Data records START

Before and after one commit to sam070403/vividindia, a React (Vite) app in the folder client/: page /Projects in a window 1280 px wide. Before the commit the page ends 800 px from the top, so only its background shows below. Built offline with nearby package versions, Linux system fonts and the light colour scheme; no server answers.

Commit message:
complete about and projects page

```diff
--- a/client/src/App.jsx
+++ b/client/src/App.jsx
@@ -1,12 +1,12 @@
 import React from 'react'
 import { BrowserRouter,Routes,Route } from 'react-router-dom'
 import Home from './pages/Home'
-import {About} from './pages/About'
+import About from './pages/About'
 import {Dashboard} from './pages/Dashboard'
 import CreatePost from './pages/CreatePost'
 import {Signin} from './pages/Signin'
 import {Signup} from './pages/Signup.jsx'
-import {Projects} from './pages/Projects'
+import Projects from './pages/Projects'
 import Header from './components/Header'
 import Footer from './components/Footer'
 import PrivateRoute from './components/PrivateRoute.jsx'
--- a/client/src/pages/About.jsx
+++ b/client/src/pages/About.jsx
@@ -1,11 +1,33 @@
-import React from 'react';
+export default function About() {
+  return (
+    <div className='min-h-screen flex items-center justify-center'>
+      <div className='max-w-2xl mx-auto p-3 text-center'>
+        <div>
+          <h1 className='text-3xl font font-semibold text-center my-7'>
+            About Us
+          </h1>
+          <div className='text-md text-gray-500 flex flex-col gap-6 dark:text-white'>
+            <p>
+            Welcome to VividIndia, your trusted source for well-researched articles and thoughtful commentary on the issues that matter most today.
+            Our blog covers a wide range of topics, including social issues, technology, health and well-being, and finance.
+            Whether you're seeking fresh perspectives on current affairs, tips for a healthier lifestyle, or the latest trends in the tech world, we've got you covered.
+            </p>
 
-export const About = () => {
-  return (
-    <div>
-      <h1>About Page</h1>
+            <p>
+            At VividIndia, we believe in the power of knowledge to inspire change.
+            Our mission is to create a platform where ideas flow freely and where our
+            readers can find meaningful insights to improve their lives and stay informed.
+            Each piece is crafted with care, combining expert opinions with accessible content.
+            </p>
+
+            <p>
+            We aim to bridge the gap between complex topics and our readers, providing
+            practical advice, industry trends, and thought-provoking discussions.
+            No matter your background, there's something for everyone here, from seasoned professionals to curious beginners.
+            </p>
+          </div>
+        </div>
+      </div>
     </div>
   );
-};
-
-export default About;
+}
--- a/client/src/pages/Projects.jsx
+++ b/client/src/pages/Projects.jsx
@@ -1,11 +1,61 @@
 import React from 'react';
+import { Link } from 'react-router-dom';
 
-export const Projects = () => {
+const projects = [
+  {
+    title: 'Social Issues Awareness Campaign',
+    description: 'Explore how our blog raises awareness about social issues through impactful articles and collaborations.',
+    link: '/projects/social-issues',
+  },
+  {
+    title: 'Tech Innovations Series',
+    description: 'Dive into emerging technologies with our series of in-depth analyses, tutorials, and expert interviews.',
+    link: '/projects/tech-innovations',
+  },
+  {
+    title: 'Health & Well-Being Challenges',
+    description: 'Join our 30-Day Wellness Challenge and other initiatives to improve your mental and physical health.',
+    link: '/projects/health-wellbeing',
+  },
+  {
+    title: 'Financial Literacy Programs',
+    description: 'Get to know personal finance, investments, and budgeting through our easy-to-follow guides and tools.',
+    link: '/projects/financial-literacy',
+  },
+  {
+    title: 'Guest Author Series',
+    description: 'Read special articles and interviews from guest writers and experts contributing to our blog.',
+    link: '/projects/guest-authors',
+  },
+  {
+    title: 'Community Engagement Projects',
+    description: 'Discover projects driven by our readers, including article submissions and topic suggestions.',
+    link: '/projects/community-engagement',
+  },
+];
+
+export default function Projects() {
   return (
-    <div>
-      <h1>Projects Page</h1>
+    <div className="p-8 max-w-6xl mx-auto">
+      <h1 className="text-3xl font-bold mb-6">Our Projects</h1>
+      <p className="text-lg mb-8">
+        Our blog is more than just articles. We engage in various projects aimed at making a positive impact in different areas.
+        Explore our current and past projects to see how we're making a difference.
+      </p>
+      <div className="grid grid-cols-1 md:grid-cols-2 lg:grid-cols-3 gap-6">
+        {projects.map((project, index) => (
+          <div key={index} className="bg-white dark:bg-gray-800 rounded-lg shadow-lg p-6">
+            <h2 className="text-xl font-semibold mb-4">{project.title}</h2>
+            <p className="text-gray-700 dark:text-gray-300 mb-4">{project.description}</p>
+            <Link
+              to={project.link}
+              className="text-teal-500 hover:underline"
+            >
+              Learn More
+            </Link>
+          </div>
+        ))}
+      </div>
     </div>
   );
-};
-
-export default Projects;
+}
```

Data records END

Task requirements |
Filter the entries down to the lines that include the string "export".

Result |
+export default function About() {
-export const About = () => {
-export default About;
-export const Projects = () => {
+export default function Projects() {
-export default Projects;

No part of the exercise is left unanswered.